▸ What to do
Look through the entries below and report how many lines hold the string "stats". Only the number is wanted.

Segment Start: Given information

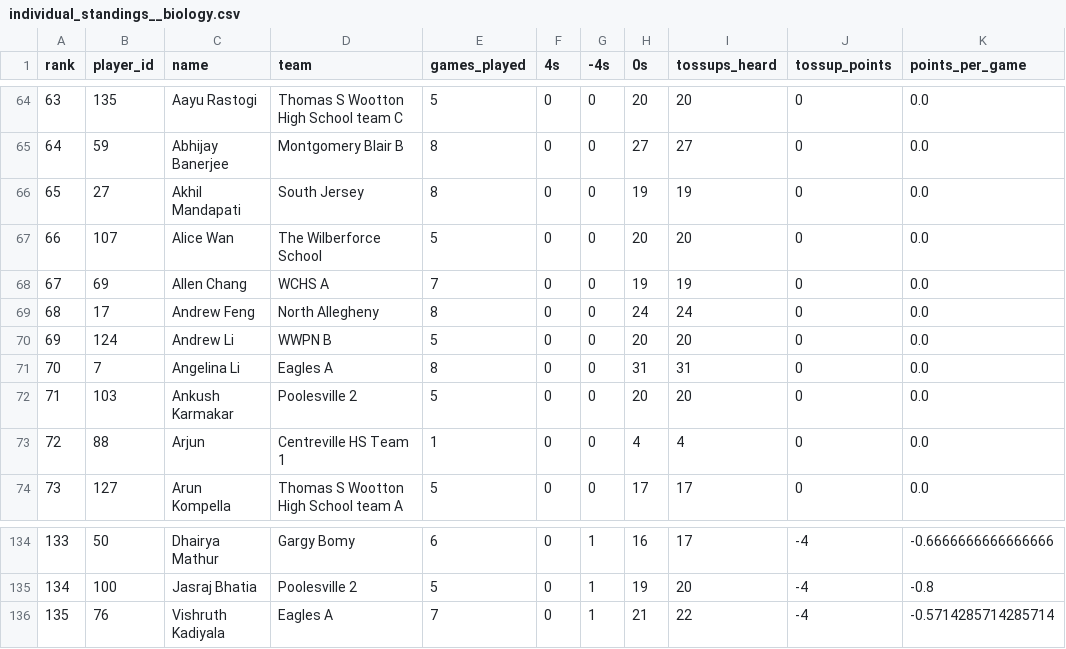
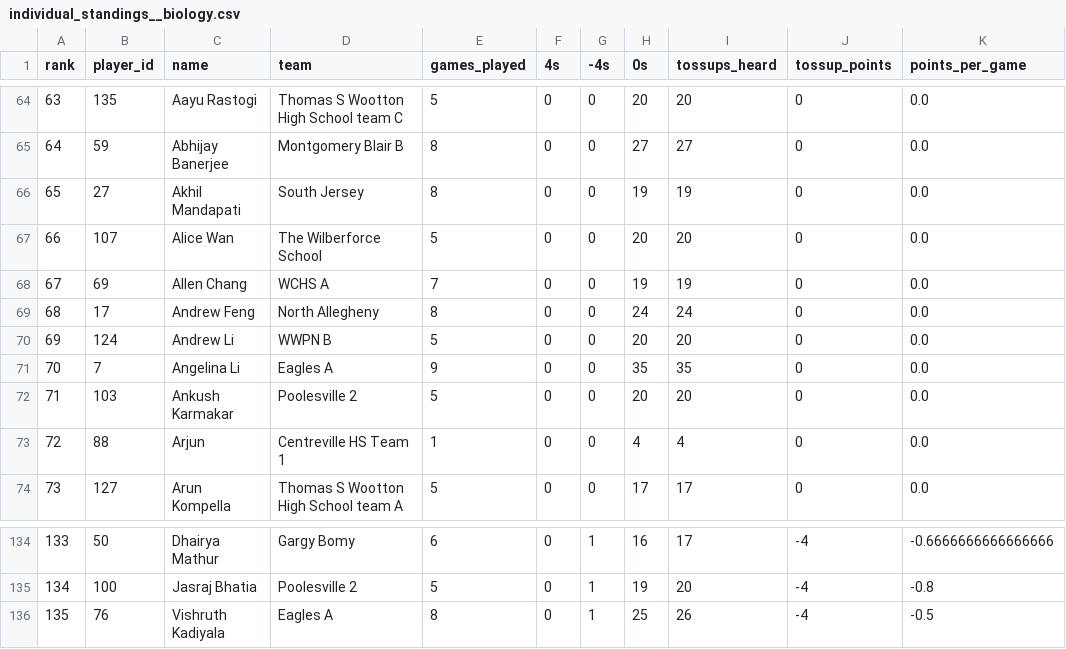
Before and after one commit to xpoes123/scibowl-org, a CSV file: stats/johns-hopkins-invitational/individual_standings__biology.csv, drawn as a sheet; only a part is shown, gaps mark what is left out; the diff covers the shown part only.

Commit message:
DE6 stats

```diff
--- a/stats/johns-hopkins-invitational/individual_standings__biology.csv
+++ b/stats/johns-hopkins-invitational/individual_standings__biology.csv
@@ -70,3 +70,3 @@ rank,player_id,name,team,games_played,4s,-4s,0s,tossups_heard,tossup_points,poin
 69,124,Andrew Li,WWPN B,5,0,0,20,20,0,0.0
-70,7,Angelina Li,Eagles A,8,0,0,31,31,0,0.0
+70,7,Angelina Li,Eagles A,9,0,0,35,35,0,0.0
 71,103,Ankush Karmakar,Poolesville 2,5,0,0,20,20,0,0.0
@@ -135,2 +135,2 @@ rank,player_id,name,team,games_played,4s,-4s,0s,tossups_heard,tossup_points,poin
 134,100,Jasraj Bhatia,Poolesville 2,5,0,1,19,20,-4,-0.8
-135,76,Vishruth Kadiyala,Eagles A,7,0,1,21,22,-4,-0.5714285714285714
+135,76,Vishruth Kadiyala,Eagles A,8,0,1,25,26,-4,-0.5
```
Also changed, not shown: 2 added rows, 2 removed rows and 86 edited cells elsewhere in this file, stats/johns-hopkins-invitational/individual_standings.csv, stats/johns-hopkins-invitational/individual_standings__chemistry.csv, 12 other files.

Segment End: Given information

▸ Solution for this task
5